“I know I’ll get lost,” I told DH this morning, somewhat nervously. The truth was I was feeling reluctant about attending my first activity of the day – partly because it involved walking into a roomful of strangers, but I also wasn’t feeling particularly sociable at 8.45 in the morning.
I mean, who meets before 9am, other than high-powered working people? And Mums. Of course.
You know it’s coming at the start of every school year – and you know you should go to the meet-the-mums coffee morning. And it’s never as easy as just nattering with all the Mum friends you made last year, because the classes are mixed up each year – plus there are always several new arrivals to Dubai.
“You’ll find it,” responded DH, sleepily from bed. “Just use the compass on the car.” (like I even know where that is)
Needless to say, I had to be guided in by Host Mum, whose beautiful, enormous zillion-dirham villa was the venue for our first get-together of the term. Once inside, she led me to a table laden with baked treats and pastries – prepared, I suspect, at the same time as jigging her toddler, child #3, on her hip and flawlessly applying mascara.
I made a bee-line for Swiss Mum, who I knew from last year and always looks effortlessly chic in designer clothes. “I got here at 8am,” she confided, her bobbed hair framing her sun-kissed face perfectly. “Thought it was straight after school drop off.”
“Really?” I replied, thinking how come she didn’t get hopelessly lost in the rabbit warren like me?
Having missed the initial chit-chat, we were invited to sit in a circle by Class Mum, who last year voluntarily held drama classes for the kids and this year is the co-ordinator mum for, not just one, but three different classes.
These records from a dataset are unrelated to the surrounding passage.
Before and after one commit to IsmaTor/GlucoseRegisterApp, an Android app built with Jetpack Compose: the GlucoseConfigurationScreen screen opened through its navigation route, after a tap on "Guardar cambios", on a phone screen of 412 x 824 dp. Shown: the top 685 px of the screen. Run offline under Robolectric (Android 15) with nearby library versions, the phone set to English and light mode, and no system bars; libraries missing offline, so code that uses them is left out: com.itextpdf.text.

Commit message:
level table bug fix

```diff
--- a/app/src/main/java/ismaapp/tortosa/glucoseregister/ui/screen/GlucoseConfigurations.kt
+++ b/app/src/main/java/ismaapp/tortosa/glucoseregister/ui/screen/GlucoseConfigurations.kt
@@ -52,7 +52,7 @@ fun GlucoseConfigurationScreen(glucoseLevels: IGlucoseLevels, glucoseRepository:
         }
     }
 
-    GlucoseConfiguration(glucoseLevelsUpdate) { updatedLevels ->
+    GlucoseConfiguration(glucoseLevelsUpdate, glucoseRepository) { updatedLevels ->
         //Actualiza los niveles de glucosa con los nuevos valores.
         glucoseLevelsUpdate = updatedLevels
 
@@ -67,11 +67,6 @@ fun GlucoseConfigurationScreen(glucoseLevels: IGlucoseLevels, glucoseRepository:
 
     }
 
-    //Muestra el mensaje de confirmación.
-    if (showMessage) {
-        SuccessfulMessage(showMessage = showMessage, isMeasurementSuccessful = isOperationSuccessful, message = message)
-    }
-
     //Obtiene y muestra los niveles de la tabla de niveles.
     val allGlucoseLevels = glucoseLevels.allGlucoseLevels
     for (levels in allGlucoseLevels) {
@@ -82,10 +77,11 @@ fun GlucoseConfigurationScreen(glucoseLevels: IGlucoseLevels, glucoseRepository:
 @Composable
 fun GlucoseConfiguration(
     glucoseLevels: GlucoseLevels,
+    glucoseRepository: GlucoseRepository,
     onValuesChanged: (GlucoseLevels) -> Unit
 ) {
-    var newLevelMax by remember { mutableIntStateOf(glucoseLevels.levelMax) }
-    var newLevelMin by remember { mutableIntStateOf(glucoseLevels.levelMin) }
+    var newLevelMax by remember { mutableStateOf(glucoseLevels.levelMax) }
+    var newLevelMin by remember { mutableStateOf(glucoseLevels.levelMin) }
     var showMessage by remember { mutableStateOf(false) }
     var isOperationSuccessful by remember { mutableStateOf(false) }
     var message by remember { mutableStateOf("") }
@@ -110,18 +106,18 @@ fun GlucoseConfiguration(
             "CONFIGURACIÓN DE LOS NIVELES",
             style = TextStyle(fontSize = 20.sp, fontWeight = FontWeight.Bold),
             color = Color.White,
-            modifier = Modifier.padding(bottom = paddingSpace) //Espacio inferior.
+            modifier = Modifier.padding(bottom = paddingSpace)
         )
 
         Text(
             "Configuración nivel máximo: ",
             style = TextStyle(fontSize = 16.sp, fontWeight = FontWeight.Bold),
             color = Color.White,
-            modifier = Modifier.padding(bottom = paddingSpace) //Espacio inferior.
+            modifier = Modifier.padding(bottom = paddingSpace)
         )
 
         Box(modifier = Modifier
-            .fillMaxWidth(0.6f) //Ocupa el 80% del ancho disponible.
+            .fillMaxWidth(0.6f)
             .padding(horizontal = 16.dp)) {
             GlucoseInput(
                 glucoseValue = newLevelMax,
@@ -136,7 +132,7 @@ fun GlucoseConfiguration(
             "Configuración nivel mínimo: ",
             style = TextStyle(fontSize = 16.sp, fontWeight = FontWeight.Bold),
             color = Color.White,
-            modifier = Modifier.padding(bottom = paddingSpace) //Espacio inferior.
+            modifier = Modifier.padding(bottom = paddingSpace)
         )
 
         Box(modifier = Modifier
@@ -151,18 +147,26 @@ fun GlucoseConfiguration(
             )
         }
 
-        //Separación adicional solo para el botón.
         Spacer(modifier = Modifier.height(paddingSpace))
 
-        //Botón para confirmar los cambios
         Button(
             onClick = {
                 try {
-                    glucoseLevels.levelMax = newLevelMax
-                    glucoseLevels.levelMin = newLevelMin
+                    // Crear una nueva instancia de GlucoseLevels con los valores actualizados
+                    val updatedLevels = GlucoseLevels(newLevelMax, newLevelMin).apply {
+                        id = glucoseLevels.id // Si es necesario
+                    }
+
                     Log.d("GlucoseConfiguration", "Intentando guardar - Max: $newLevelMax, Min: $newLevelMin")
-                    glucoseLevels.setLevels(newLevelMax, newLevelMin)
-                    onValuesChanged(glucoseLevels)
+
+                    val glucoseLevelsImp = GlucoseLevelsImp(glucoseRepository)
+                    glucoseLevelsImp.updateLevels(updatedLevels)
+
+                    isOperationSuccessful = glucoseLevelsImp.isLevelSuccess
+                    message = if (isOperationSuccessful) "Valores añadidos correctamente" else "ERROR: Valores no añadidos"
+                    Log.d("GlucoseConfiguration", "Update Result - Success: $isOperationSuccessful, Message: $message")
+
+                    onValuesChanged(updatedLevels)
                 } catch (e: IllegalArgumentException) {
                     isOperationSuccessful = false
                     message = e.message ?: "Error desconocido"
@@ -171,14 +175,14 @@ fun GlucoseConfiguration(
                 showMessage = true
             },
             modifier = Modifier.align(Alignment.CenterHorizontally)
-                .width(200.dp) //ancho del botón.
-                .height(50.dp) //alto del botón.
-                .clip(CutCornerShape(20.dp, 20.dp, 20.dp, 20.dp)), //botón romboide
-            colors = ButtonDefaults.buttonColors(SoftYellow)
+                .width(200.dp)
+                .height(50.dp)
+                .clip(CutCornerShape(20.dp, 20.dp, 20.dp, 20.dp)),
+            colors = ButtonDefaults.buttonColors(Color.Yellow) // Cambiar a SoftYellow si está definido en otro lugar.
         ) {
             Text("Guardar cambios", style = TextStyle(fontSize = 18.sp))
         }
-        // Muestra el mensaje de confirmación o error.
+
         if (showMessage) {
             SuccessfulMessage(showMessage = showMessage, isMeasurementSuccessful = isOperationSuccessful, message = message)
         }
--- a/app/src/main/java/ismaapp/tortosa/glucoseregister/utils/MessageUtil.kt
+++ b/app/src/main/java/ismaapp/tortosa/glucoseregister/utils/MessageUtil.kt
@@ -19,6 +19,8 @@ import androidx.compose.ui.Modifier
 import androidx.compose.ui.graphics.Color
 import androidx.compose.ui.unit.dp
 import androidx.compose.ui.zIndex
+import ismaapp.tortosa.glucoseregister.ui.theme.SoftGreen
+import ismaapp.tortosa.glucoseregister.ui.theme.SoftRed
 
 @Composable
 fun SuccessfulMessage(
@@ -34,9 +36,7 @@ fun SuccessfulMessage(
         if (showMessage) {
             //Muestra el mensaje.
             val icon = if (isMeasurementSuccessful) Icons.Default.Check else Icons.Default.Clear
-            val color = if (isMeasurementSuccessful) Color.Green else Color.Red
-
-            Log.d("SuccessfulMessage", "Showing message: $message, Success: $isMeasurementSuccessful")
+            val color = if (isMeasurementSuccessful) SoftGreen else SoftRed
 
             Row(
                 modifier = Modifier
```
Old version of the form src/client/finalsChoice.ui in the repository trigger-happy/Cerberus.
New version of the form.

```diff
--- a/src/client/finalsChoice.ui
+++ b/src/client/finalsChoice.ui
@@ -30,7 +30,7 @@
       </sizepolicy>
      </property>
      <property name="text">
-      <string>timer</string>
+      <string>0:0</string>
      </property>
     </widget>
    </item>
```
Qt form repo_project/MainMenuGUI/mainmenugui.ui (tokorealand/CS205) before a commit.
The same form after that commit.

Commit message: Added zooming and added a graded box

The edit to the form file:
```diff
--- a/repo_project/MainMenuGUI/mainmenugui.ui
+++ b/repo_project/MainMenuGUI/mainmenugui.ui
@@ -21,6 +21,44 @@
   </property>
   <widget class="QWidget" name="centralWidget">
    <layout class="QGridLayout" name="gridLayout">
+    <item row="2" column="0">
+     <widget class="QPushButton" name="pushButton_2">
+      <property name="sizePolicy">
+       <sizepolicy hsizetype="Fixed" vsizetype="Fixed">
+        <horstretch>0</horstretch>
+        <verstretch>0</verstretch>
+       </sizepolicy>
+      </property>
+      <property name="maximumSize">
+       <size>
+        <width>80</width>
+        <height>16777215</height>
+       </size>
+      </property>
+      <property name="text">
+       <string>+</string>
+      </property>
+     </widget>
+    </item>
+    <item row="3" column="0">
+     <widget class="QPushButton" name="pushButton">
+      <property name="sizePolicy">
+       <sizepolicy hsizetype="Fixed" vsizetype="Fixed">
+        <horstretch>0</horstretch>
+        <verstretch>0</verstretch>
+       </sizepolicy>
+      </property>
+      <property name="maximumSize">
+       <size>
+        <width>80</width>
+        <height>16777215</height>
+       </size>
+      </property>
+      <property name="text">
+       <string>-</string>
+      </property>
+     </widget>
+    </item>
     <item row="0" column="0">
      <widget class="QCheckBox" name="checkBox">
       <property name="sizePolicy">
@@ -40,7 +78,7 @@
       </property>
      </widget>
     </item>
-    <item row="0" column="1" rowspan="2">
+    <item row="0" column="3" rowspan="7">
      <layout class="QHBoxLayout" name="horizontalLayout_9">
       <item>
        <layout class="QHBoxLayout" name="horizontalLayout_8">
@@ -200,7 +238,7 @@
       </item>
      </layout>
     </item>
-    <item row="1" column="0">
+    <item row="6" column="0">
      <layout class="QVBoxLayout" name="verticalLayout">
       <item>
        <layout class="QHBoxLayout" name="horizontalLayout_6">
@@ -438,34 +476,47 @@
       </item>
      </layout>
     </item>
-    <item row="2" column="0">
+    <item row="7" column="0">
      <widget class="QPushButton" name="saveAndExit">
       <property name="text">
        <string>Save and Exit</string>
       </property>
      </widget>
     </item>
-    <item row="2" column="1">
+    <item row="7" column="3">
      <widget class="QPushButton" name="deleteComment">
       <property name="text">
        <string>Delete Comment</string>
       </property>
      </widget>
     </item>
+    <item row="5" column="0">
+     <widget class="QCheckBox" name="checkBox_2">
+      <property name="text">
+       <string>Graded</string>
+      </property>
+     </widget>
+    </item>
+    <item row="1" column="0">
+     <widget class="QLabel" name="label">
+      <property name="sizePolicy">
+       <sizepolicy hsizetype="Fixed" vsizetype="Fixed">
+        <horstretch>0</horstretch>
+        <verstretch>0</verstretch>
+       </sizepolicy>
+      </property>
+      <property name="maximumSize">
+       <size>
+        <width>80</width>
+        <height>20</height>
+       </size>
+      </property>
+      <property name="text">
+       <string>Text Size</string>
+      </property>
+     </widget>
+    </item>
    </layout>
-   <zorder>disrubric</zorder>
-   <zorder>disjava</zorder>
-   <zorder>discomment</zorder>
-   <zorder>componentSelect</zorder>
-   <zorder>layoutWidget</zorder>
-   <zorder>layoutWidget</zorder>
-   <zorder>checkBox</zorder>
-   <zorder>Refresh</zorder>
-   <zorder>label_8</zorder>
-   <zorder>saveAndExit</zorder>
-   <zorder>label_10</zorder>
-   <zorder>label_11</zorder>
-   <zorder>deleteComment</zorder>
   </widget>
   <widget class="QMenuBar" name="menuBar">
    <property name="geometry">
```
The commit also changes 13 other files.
And, as we took turns telling everyone a little bit about ourselves including what we ‘used to be’, I learnt that among our group – most of whom had moved here fairly recently from places such as Germany, Australia, Jordan and South Africa – there was a lawyer, a banker, a child-protection officer and a social worker.
But none of them working, because everyone had given up their careers to become a “trailing spouse” (ie, husband gets well-paid job in Dubai, wife and family pack their bags to follow).
Instead, they were setting up home in Dubai, caring for children full-time and protecting their kids like tigresses.
With the expat schools in the UAE all fee-paying, expectations are high so the conversation soon turned to the finer details of our children’s lives at the international school BB attends.
All very interesting, especially as when BB gets home he always tells me he did ‘nothing’ – and rather humbling, because, having got him on the school bus this year and gone straight back to work, I haven’t actually been into school yet this term. Never mind where the kids get changed for swimming, I’m not exactly sure where the new classroom is – and the teacher is still emailing my husband rather than me.
I nodded in agreement when the mums all promised to not try to outdo each other when it comes to our children’s birthday parties (while thanking my lucky stars that BB’s birthday is first so the stakes won’t be too high!) and tried to enter a debate about what kind of cupcakes it was OK to send in for the bake sales (note to self: will open my cupcakes-that-have-never-been-made folder this year).
And, as we discussed having a BBQ to get the Dads together, the Christmas party, fundraisers and playdates for younger siblings, I found myself thinking, “I really don’t know how these women do it!” Life is so much easier in the office, I swear.